Essays in this volume argue that it is time for a powerful reassessment of John Lydgate's poetic projects. The pre-eminent poet of his own century, Lydgate (c. 1370-1449) addressed the historical challenges of war with France, of looming civil war, and of new theological forces in the vernacular. He wrote for household, parish, city, monastery, Church, and state. Although an official poet of sorts—perhaps the first major official poet in the English poetic tradition—he was not by any means a merely celebratory or sycophantic writer. Instead, he drew on his authority as monk to shape a contestative poetic space, underlining the grief and treacherousness of power. Despite his exceptional cultural significance, Lydgate has, for different reasons, been marginalized by many literary historical movements since the sixteenth century. John Lydgate is energized by the challenge of an oeuvre so large and so ripe for reevaluation. Each essay here makes a decisive contribution to an area of Lydgate's corpus, and opens fresh perspectives for further investigation. Contributors write about Lydgate from a variety of critical perspectives and underscore the poet's diverse writings, which included beast fables, mummings, hagiographical and devotional poetry, and civic pageants. The essays also reassess better-known works and themes in the field of Lydgate studies, including Lydgate's unofficial laureateship, his relations to his patrons, and his relationship to Chaucer. This book makes an important contribution to medieval scholarship and it will be welcomed by scholars and students alike.
James Simpson is professor of English and American literature at Harvard University.
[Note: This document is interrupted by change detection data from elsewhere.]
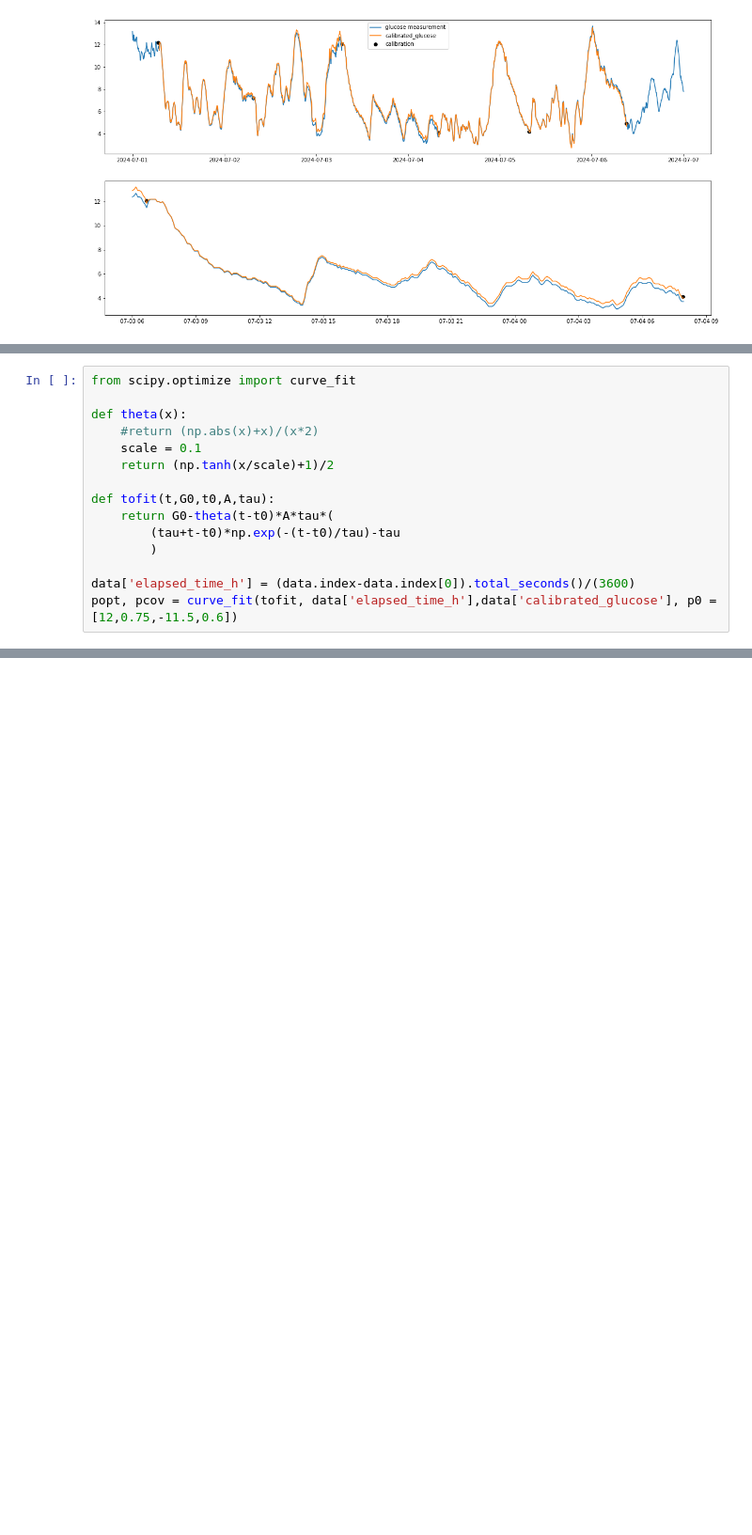
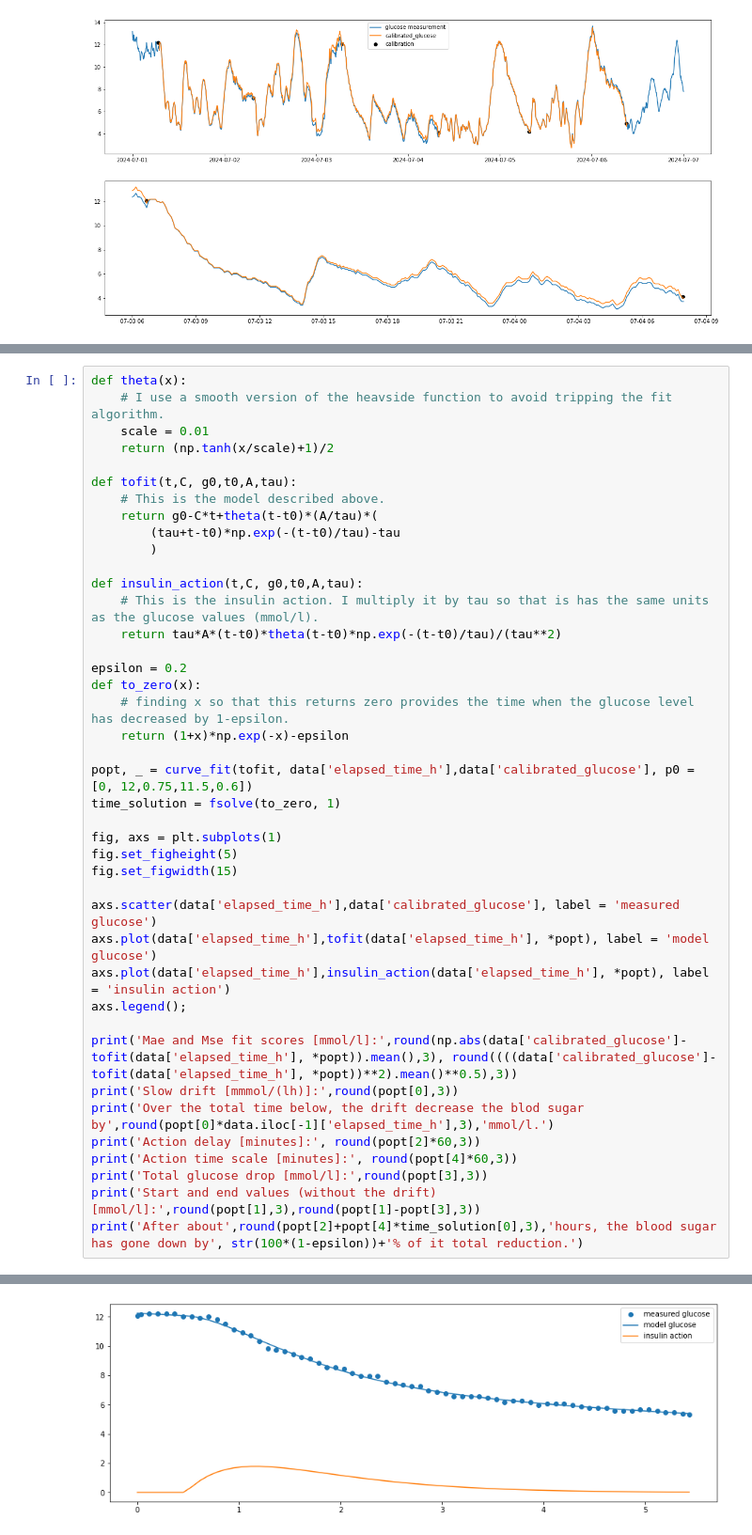
Before and after one commit to sethyvenatem/blood_sugar_fast_day, a Jupyter notebook: fast_day.ipynb, the cells around one changed output, grey strips where cells are left out. Shown: that part at 94% size. Cells and saved outputs as stored; diff of their text form; blank space fills up the shorter version.

Commit message:
effect of sugar

```diff
--- a/fast_day.ipynb
+++ b/fast_day.ipynb
@@ -261,18 +268,3 @@ data
 | 2024-07-03 12:06:00 | 5.30 | 5.383168 |
 | 2024-07-03 12:10:00 | 5.22 | 5.304224 |
 67 rows × 2 columns
-# %%
-from scipy.optimize import curve_fit
-
-def theta(x):
-    #return (np.abs(x)+x)/(x*2)
-    scale = 0.1
-    return (np.tanh(x/scale)+1)/2
-
-def tofit(t,G0,t0,A,tau):
-    return G0-theta(t-t0)*A*tau*(
-        (tau+t-t0)*np.exp(-(t-t0)/tau)-tau
-        )
-
-data['elapsed_time_h'] = (data.index-data.index[0]).total_seconds()/(3600)
-popt, pcov = curve_fit(tofit, data['elapsed_time_h'],data['calibrated_glucose'], p0 = [12,0.75,-11.5,0.6])
@@ -311,0 +271,42 @@ After about 3.05 hours, the blood sugar has gone down by 80% of it total reducti
+# %%
+def theta(x):
+    # I use a smooth version of the heavside function to avoid tripping the fit algorithm.
+    scale = 0.01
+    return (np.tanh(x/scale)+1)/2
+
+def tofit(t,C, g0,t0,A,tau):
+    # This is the model described above.
+    return g0-C*t+theta(t-t0)*(A/tau)*(
+        (tau+t-t0)*np.exp(-(t-t0)/tau)-tau
+        )
+
+def insulin_action(t,C, g0,t0,A,tau):
+    # This is the insulin action. I multiply it by tau so that is has the same units as the glucose values (mmol/l).
+    return tau*A*(t-t0)*theta(t-t0)*np.exp(-(t-t0)/tau)/(tau**2)
+
+epsilon = 0.2
+def to_zero(x):
+    # finding x so that this returns zero provides the time when the glucose level has decreased by 1-epsilon.
+    return (1+x)*np.exp(-x)-epsilon
+
+popt, _ = curve_fit(tofit, data['elapsed_time_h'],data['calibrated_glucose'], p0 = [0, 12,0.75,11.5,0.6])
+time_solution = fsolve(to_zero, 1)
+
+fig, axs = plt.subplots(1)
+fig.set_figheight(5)
+fig.set_figwidth(15)
+
+axs.scatter(data['elapsed_time_h'],data['calibrated_glucose'], label = 'measured glucose')
+axs.plot(data['elapsed_time_h'],tofit(data['elapsed_time_h'], *popt), label = 'model glucose')
+axs.plot(data['elapsed_time_h'],insulin_action(data['elapsed_time_h'], *popt), label = 'insulin action')
+axs.legend();
+
+print('Mae and Mse fit scores [mmol/l]:',round(np.abs(data['calibrated_glucose']-tofit(data['elapsed_time_h'], *popt)).mean(),3), round((((data['calibrated_glucose']-tofit(data['elapsed_time_h'], *popt))**2).mean()**0.5),3))
+print('Slow drift [mmmol/(lh)]:',round(popt[0],3))
+print('Over the total time below, the drift decrease the blod sugar by',round(popt[0]*data.iloc[-1]['elapsed_time_h'],3),'mmol/l.')
+print('Action delay [minutes]:', round(popt[2]*60,3))
+print('Action time scale [minutes]:', round(popt[4]*60,3))
+print('Total glucose drop [mmol/l]:',round(popt[3],3))
+print('Start and end values (without the drift) [mmol/l]:',round(popt[1],3),round(popt[1]-popt[3],3))
+print('After about',round(popt[2]+popt[4]*time_solution[0],3),'hours, the blood sugar has gone down by', str(100*(1-epsilon))+'% of it total reduction.')
+# %% [output]
@@ -311,0 +321 @@ After about 3.05 hours, the blood sugar has gone down by 80% of it total reducti
+[figure, added]
```
Also changed, not shown: parts of 18 cells of this notebook.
"Larry Scanlon and James Simpson, the editors of John Lydgate: Poetry, Culture, and Lancastrian England, come right out and say it: 'We propose to take Lydgate seriously as a major poet.’ Their essay collection steers away from the longest poems in favour of (more) neglected texts, and it thus enriches our sense of the vast range of Lydgate’s output and his multiple roles as a poet."—Times Literary Supplement, March 23, 2007